Resilience as a mediator factor in the relationship between childhood trauma and mood disorder: A community sample of young adults
- Additional Document Info
- View All
BACKGROUND: Studies on the field of mood disorders has mainly focusing on the risk factors associated to develop the illness or the clinical factors associated with the clinical progression. Less attention was given to factors such as resilience that may be associated with better outcomes in the course of mood disorders. In this study, we assessed the mediation effect of resilience on the relationship between childhood trauma and mood disorders, as well as the severity of depressive symptoms in a population-based sample. METHODS: This is a cross-sectional study with a community sample of young adults with bipolar disorder (BD), major depressive disorder (MDD), and community controls without any mood disorder. The trauma experiences during childhood were assessed by Childhood Trauma Questionnaire (CTQ). The severity of depressive symptoms was assessed using the Montgomery-Asberg Depression Rating Scale (MADRS) and to assess the resilience was used the Resilience Scale (RS-25). RESULTS: All subtypes of trauma were associated with both MDD and BD, however, only physical and emotional abuse differentiated BD from MDD subjects. Bootstrapping-enhanced mediation analyses indicated that resilience partly mediated the association of childhood trauma to both mood disorder and severity of depression.
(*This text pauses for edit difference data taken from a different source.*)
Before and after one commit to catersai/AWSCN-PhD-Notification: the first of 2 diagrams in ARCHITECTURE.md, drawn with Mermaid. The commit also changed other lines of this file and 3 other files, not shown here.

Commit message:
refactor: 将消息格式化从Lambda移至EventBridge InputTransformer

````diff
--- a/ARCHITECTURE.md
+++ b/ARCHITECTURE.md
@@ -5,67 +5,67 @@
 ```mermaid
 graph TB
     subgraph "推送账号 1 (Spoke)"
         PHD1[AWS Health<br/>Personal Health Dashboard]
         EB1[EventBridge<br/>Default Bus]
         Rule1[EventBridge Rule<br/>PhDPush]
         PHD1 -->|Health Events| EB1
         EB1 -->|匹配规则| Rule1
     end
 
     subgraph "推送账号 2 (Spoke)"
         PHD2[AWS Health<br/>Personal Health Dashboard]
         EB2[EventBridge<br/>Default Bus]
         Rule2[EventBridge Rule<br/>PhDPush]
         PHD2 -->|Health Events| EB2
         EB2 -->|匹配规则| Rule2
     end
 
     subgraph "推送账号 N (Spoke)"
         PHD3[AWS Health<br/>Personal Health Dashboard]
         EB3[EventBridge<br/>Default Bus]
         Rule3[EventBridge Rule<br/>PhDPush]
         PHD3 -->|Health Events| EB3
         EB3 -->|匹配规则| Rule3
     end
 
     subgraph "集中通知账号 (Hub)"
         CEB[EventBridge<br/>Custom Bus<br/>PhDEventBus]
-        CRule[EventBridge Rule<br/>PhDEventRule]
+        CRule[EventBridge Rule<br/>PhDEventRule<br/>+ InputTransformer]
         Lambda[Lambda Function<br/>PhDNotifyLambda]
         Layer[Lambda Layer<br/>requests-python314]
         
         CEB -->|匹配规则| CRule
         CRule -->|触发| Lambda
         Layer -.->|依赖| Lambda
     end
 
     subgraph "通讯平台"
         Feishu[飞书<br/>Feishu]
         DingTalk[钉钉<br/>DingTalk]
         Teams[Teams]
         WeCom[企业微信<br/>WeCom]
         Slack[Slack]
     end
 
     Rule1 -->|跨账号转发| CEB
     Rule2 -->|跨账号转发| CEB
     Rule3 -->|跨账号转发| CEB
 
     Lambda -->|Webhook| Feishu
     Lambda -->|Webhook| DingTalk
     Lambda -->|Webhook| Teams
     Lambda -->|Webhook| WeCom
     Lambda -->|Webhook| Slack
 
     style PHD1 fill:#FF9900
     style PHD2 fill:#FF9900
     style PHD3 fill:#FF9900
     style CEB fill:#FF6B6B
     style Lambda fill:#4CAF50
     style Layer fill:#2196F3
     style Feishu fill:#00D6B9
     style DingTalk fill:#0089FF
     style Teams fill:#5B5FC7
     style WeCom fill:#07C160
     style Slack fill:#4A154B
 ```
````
LIMITATION: The employed mediation analyses are cross-sectional in nature, which limits any firm conclusions regarding causality. CONCLUSIONS: The findings support the clinical assumption that resilient subjects may be partly protected against the detrimental long-term effects of childhood trauma. This study provides important information regarding the relationships among childhood trauma, resilience, and mood disorder.
has subject area